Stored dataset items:
§

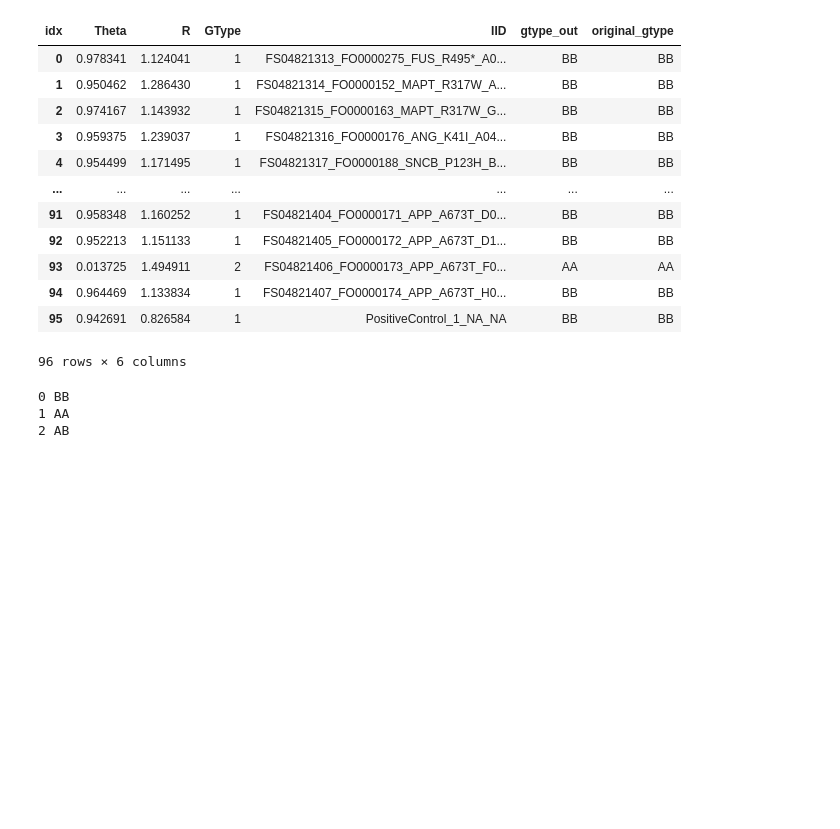
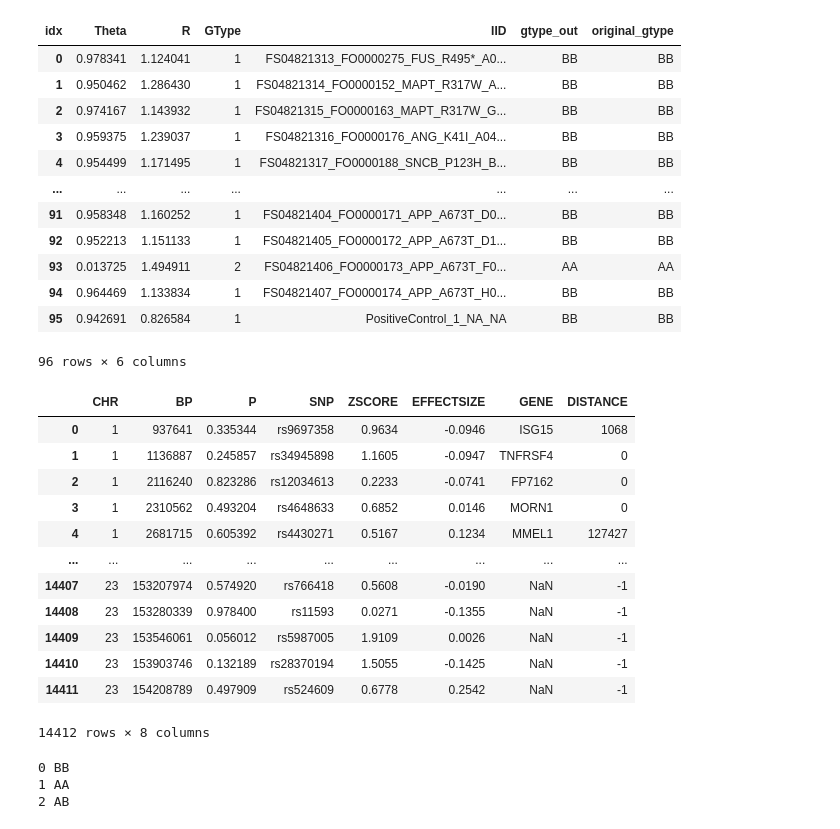
Before and after one commit to dvitale199/ClusterBuster, a Jupyter notebook: ClusterBuster_testing.ipynb, the cells around one changed output. Cells and saved outputs as stored; diff of their text form; code cells hidden in the pictures; blank space fills up the shorter version.

```diff
--- a/ClusterBuster_testing.ipynb
+++ b/ClusterBuster_testing.ipynb
@@ -265,6 +331,23 @@ df_ancestry_counts.to_csv('data/df_ancestry_counts.csv', index=False)
 df_ancestry_labels.to_csv('data/df_ancestry_labels.csv', index=False)
 df_projected_pcs.to_csv('data/df_projected_pcs.csv',index=False)
 df_ref_pcs.to_csv('data/df_ref_pcs.csv', index=False)
+# %%
+ gwas = pd.read_csv('https://raw.githubusercontent.com/plotly/dash-bio-docs-files/master/manhattan_data.csv')
+ gwas
+# %% [output]
+|  | CHR | BP | P | SNP | ZSCORE | EFFECTSIZE | GENE | DISTANCE |
+| 0 | 1 | 937641 | 0.335344 | rs9697358 | 0.9634 | -0.0946 | ISG15 | 1068 |
+| 1 | 1 | 1136887 | 0.245857 | rs34945898 | 1.1605 | -0.0947 | TNFRSF4 | 0 |
+| 2 | 1 | 2116240 | 0.823286 | rs12034613 | 0.2233 | -0.0741 | FP7162 | 0 |
+| 3 | 1 | 2310562 | 0.493204 | rs4648633 | 0.6852 | 0.0146 | MORN1 | 0 |
+| 4 | 1 | 2681715 | 0.605392 | rs4430271 | 0.5167 | 0.1234 | MMEL1 | 127427 |
+| ... | ... | ... | ... | ... | ... | ... | ... | ... |
+| 14407 | 23 | 153207974 | 0.574920 | rs766418 | 0.5608 | -0.0190 | NaN | -1 |
+| 14408 | 23 | 153280339 | 0.978400 | rs11593 | 0.0271 | -0.1355 | NaN | -1 |
+| 14409 | 23 | 153546061 | 0.056012 | rs5987005 | 1.9109 | 0.0026 | NaN | -1 |
+| 14410 | 23 | 153903746 | 0.132189 | rs28370194 | 1.5055 | -0.1425 | NaN | -1 |
+| 14411 | 23 | 154208789 | 0.497909 | rs524609 | 0.6778 | 0.2542 | NaN | -1 |
+14412 rows × 8 columns
 # %%
 import plotly.graph_objects as go
 
```
Also changed, not shown: parts of 15 cells of this notebook, 3 other files.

§

## [TRY IT]
Without including any picture, print every record exactly as written above.

## [EXPECTED ANSWER]
Before and after one commit to dvitale199/ClusterBuster, a Jupyter notebook: ClusterBuster_testing.ipynb, the cells around one changed output. Cells and saved outputs as stored; diff of their text form; code cells hidden in the pictures; blank space fills up the shorter version.

```diff
--- a/ClusterBuster_testing.ipynb
+++ b/ClusterBuster_testing.ipynb
@@ -265,6 +331,23 @@ df_ancestry_counts.to_csv('data/df_ancestry_counts.csv', index=False)
 df_ancestry_labels.to_csv('data/df_ancestry_labels.csv', index=False)
 df_projected_pcs.to_csv('data/df_projected_pcs.csv',index=False)
 df_ref_pcs.to_csv('data/df_ref_pcs.csv', index=False)
+# %%
+ gwas = pd.read_csv('https://raw.githubusercontent.com/plotly/dash-bio-docs-files/master/manhattan_data.csv')
+ gwas
+# %% [output]
+|  | CHR | BP | P | SNP | ZSCORE | EFFECTSIZE | GENE | DISTANCE |
+| 0 | 1 | 937641 | 0.335344 | rs9697358 | 0.9634 | -0.0946 | ISG15 | 1068 |
+| 1 | 1 | 1136887 | 0.245857 | rs34945898 | 1.1605 | -0.0947 | TNFRSF4 | 0 |
+| 2 | 1 | 2116240 | 0.823286 | rs12034613 | 0.2233 | -0.0741 | FP7162 | 0 |
+| 3 | 1 | 2310562 | 0.493204 | rs4648633 | 0.6852 | 0.0146 | MORN1 | 0 |
+| 4 | 1 | 2681715 | 0.605392 | rs4430271 | 0.5167 | 0.1234 | MMEL1 | 127427 |
+| ... | ... | ... | ... | ... | ... | ... | ... | ... |
+| 14407 | 23 | 153207974 | 0.574920 | rs766418 | 0.5608 | -0.0190 | NaN | -1 |
+| 14408 | 23 | 153280339 | 0.978400 | rs11593 | 0.0271 | -0.1355 | NaN | -1 |
+| 14409 | 23 | 153546061 | 0.056012 | rs5987005 | 1.9109 | 0.0026 | NaN | -1 |
+| 14410 | 23 | 153903746 | 0.132189 | rs28370194 | 1.5055 | -0.1425 | NaN | -1 |
+| 14411 | 23 | 154208789 | 0.497909 | rs524609 | 0.6778 | 0.2542 | NaN | -1 |
+14412 rows × 8 columns
 # %%
 import plotly.graph_objects as go
 
```
Also changed, not shown: parts of 15 cells of this notebook, 3 other files.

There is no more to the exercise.